keep the soil from floating away. (Don't ask why this works, but
it does.) Plunk your prize into the water at the appropriate
depth (You'll read about that in just a minute, so hang on to
your hat.) and you're on your way!
Plant-dunking should be done during the growing season. Wait four
or five weeks for the water plants to do their thing before you
add your fish. If you just can't hold your horses, er, your fish,
for that long, you can jump the gun a couple of weeks, but the
idea is to let the plants first get established.
When picking your plants, you'll no doubt be wowed by water
lilies of the tropical persuasion. These aquatic wonders lord it
over their hardier cousins with knock-out fragrance, big blooms
day or night - depending on the variety - and a habit of blooming
their little hearts out nearly every day during the growing
season. They love their warmth, though, so unless you live in a
year-round, warm-weather climate (in which case, you are used to
being hated and has absolutely nothing to do with this article),
be prepared to hasten them into a greenhouse or at least muster
up enough moolah to buy them some "grow" lights to tough it out
through the winter. They will definitely bite the dust at
freezing temperatures, but give them night-time temps of at least
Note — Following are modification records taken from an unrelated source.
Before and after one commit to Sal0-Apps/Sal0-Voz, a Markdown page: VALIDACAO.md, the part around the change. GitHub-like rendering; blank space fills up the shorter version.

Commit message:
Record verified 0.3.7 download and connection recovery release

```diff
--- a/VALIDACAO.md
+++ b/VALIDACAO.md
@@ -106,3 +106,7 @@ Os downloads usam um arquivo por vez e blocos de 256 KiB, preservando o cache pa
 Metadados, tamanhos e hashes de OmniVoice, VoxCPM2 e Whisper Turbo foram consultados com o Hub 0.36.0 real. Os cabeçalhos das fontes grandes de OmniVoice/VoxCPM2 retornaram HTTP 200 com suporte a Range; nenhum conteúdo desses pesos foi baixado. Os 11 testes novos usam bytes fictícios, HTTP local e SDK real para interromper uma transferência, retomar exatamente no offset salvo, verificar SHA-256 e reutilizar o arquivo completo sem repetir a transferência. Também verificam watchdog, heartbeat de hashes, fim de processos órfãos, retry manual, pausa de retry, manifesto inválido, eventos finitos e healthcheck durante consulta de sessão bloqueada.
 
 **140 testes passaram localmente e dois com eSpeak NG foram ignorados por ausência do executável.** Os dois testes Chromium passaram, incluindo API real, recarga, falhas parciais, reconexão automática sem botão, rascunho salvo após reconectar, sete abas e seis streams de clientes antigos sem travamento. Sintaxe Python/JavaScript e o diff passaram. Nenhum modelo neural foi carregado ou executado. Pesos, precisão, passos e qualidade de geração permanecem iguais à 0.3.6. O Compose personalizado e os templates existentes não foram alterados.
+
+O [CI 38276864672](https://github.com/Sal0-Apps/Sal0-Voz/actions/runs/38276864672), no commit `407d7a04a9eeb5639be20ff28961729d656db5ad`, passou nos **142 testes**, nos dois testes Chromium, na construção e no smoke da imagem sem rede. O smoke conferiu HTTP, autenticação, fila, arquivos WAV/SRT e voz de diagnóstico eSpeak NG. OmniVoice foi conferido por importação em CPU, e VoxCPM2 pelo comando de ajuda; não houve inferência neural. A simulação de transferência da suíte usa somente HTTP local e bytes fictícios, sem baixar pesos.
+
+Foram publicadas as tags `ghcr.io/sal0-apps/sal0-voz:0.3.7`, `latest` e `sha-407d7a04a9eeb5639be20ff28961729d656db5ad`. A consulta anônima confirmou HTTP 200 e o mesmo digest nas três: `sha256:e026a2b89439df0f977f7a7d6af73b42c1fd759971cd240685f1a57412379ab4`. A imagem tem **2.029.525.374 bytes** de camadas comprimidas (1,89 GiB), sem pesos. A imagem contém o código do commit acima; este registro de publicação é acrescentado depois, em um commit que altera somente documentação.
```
65F and daytime temps of 75F or warmer, and your love affair with
tropicals will only grow that much more torrid.
Hardy water lilies, while not the showboaters that tropicals are,
are . . . well, hardier. Their big advantage is that they can
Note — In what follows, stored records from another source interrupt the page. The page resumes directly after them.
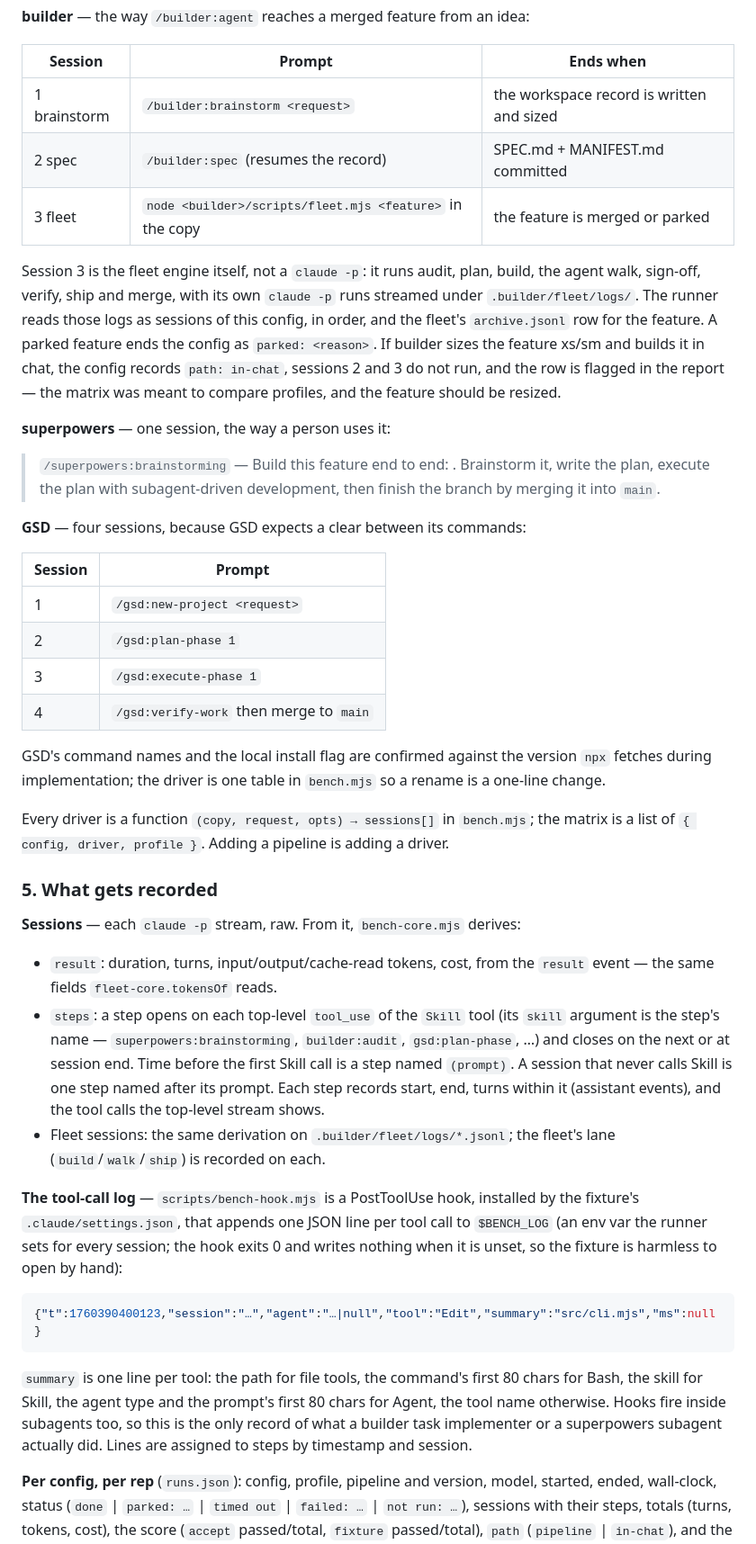
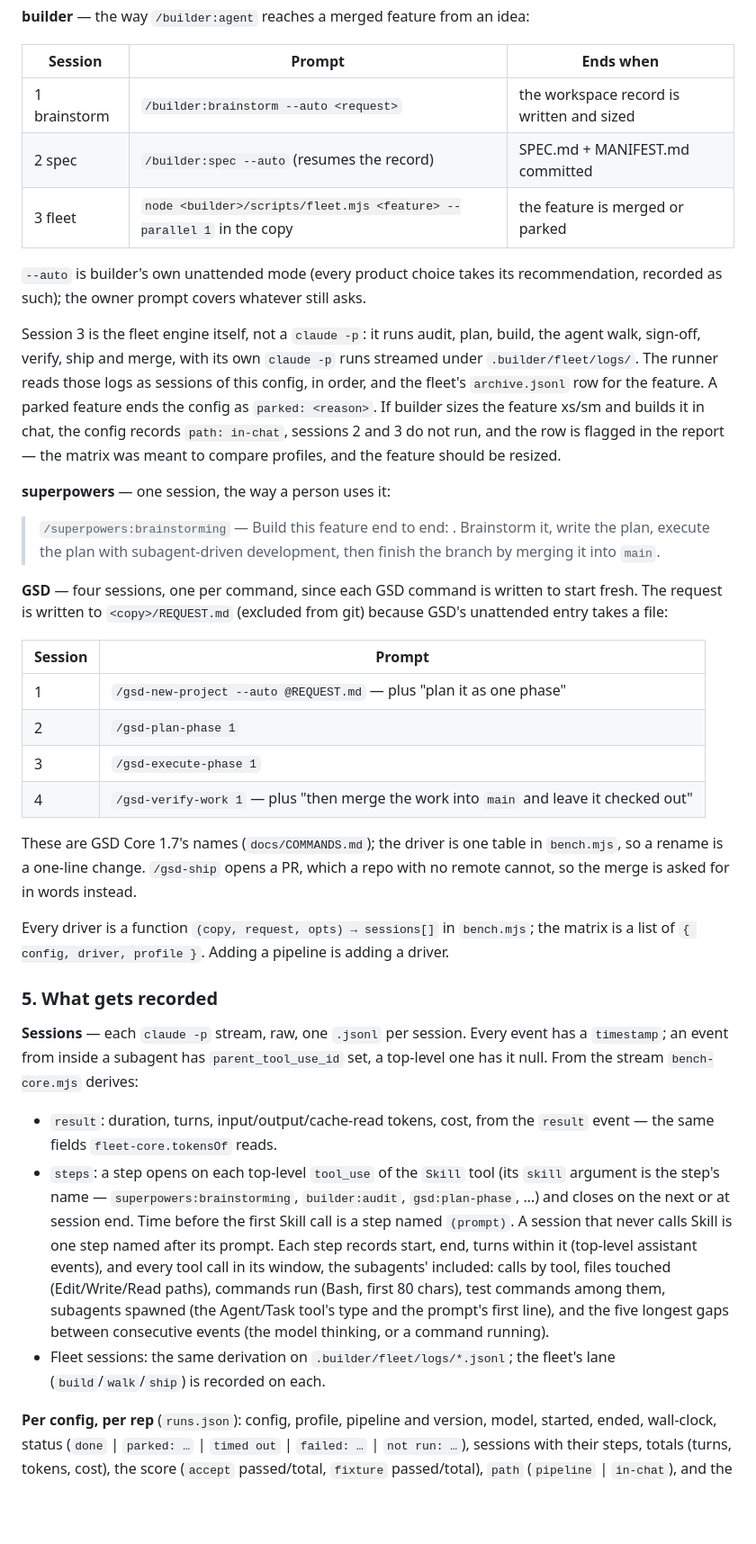
Before and after one commit to lukekeith/builder, a Markdown page: docs/specs/2026-10-13-benchmark-design.md, the part around one of its changes. Shown at 90% size. Drawn GitHub-style; blank space fills up the shorter version.

Commit message:
docs(bench): steps come from the stream alone — it already carries timestamps and subagent parent ids; GSD Core commands
Co-Authored-By: Claude Fable 5.1 <noreply@anthropic.com>

````diff
--- a/docs/specs/2026-10-13-benchmark-design.md
+++ b/docs/specs/2026-10-13-benchmark-design.md
@@ -161,9 +161,12 @@ exactly as it would for a real owner.
 
 | Session | Prompt | Ends when |
 |---|---|---|
-| 1 brainstorm | `/builder:brainstorm <request>` | the workspace record is written and sized |
-| 2 spec | `/builder:spec` (resumes the record) | SPEC.md + MANIFEST.md committed |
-| 3 fleet | `node <builder>/scripts/fleet.mjs <feature>` in the copy | the feature is merged or parked |
+| 1 brainstorm | `/builder:brainstorm --auto <request>` | the workspace record is written and sized |
+| 2 spec | `/builder:spec --auto` (resumes the record) | SPEC.md + MANIFEST.md committed |
+| 3 fleet | `node <builder>/scripts/fleet.mjs <feature> --parallel 1` in the copy | the feature is merged or parked |
+
+`--auto` is builder's own unattended mode (every product choice takes its recommendation,
+recorded as such); the owner prompt covers whatever still asks.
 
 Session 3 is the fleet engine itself, not a `claude -p`: it runs audit, plan, build, the agent
 walk, sign-off, verify, ship and merge, with its own `claude -p` runs streamed under
@@ -179,24 +182,29 @@ to compare profiles, and the feature should be resized.
 > the plan, execute the plan with subagent-driven development, then finish the branch by merging
 > it into `main`.
 
-**GSD** — four sessions, because GSD expects a clear between its commands:
+**GSD** — four sessions, one per command, since each GSD command is written to start fresh. The
+request is written to `<copy>/REQUEST.md` (excluded from git) because GSD's unattended entry
+takes a file:
 
 | Session | Prompt |
 |---|---|
-| 1 | `/gsd:new-project <request>` |
-| 2 | `/gsd:plan-phase 1` |
-| 3 | `/gsd:execute-phase 1` |
-| 4 | `/gsd:verify-work` then merge to `main` |
+| 1 | `/gsd-new-project --auto @REQUEST.md` — plus "plan it as one phase" |
+| 2 | `/gsd-plan-phase 1` |
+| 3 | `/gsd-execute-phase 1` |
+| 4 | `/gsd-verify-work 1` — plus "then merge the work into `main` and leave it checked out" |
 
-GSD's command names and the local install flag are confirmed against the version `npx` fetches
-during implementation; the driver is one table in `bench.mjs` so a rename is a one-line change.
+These are GSD Core 1.7's names (`docs/COMMANDS.md`); the driver is one table in `bench.mjs`, so a
+rename is a one-line change. `/gsd-ship` opens a PR, which a repo with no remote cannot, so the
+merge is asked for in words instead.
 
 Every driver is a function `(copy, request, opts) → sessions[]` in `bench.mjs`; the matrix is a
 list of `{ config, driver, profile }`. Adding a pipeline is adding a driver.
 
 ### 5. What gets recorded
 
-**Sessions** — each `claude -p` stream, raw. From it, `bench-core.mjs` derives:
+**Sessions** — each `claude -p` stream, raw, one `.jsonl` per session. Every event has a
+`timestamp`; an event from inside a subagent has `parent_tool_use_id` set, a top-level one has it
+null. From the stream `bench-core.mjs` derives:
 
 - `result`: duration, turns, input/output/cache-read tokens, cost, from the `result` event — the
   same fields `fleet-core.tokensOf` reads.
@@ -204,24 +212,13 @@ list of `{ config, driver, profile }`. Adding a pipeline is adding a driver.
   the step's name — `superpowers:brainstorming`, `builder:audit`, `gsd:plan-phase`, …) and closes
   on the next or at session end. Time before the first Skill call is a step named `(prompt)`. A
   session that never calls Skill is one step named after its prompt. Each step records start,
-  end, turns within it (assistant events), and the tool calls the top-level stream shows.
+  end, turns within it (top-level assistant events), and every tool call in its window, the
+  subagents' included: calls by tool, files touched (Edit/Write/Read paths), commands run (Bash,
+  first 80 chars), test commands among them, subagents spawned (the Agent/Task tool's type and
+  the prompt's first line), and the five longest gaps between consecutive events (the model
+  thinking, or a command running).
 - Fleet sessions: the same derivation on `.builder/fleet/logs/*.jsonl`; the fleet's lane
   (`build`/`walk`/`ship`) is recorded on each.
-
-**The tool-call log** — `scripts/bench-hook.mjs` is a PostToolUse hook, installed by the fixture's
-`.claude/settings.json`, that appends one JSON line per tool call to `$BENCH_LOG` (an env var the
-runner sets for every session; the hook exits 0 and writes nothing when it is unset, so the
-fixture is harmless to open by hand):
-
-```json
-{"t":1760390400123,"session":"…","agent":"…|null","tool":"Edit","summary":"src/cli.mjs","ms":null}
-```
-
-`summary` is one line per tool: the path for file tools, the command's first 80 chars for Bash,
-the skill for Skill, the agent type and the prompt's first 80 chars for Agent, the tool name
-otherwise. Hooks fire inside subagents too, so this is the only record of what a builder task
-implementer or a superpowers subagent actually did. Lines are assigned to steps by timestamp and
-session.
 
 **Per config, per rep** (`runs.json`): config, profile, pipeline and version, model, started,
 ended, wall-clock, status (`done` | `parked: …` | `timed out` | `failed: …` | `not run: …`),
````
Also changed, not shown: other parts of docs/specs/2026-10-13-benchmark-design.md (+14 -15 lines).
stay in the water year 'round unless it freezes so deeply the
rootstock is affected. And being the tough guys they are, you can
plant these puppies deeper than the tropicals, some living it up
in depths of 8 to 10 feet.
Both hardy and tropical water lilies are real sun worshippers. At
least 5 to 10 hours a day is what it takes, along with regular
fertilization, to keep these plant pals happy.
Everybody and their brother with a water garden wants a lotus
plant. (Sisters, too, no doubt.) These water-lily relatives come
in hardy and not-so-hardy strains, so make sure you know what
you're buying. Much bigger than water lilies, lotus have huge,
famously splendid blooms that not only will knock your socks off,
but make you forget you have feet altogether. Their leaves and
seed pods are so breathtaking, they're a favorite in costly
cut-flower arrangements. Big, bold, and beautiful, with
water-depth needs of 2-3 feet, these shouters are really better
off in big ponds that get plenty of sun.
Marginals (sometimes called "bog" plants by those less
high-falutin') are grass-like plants that strut their stuff in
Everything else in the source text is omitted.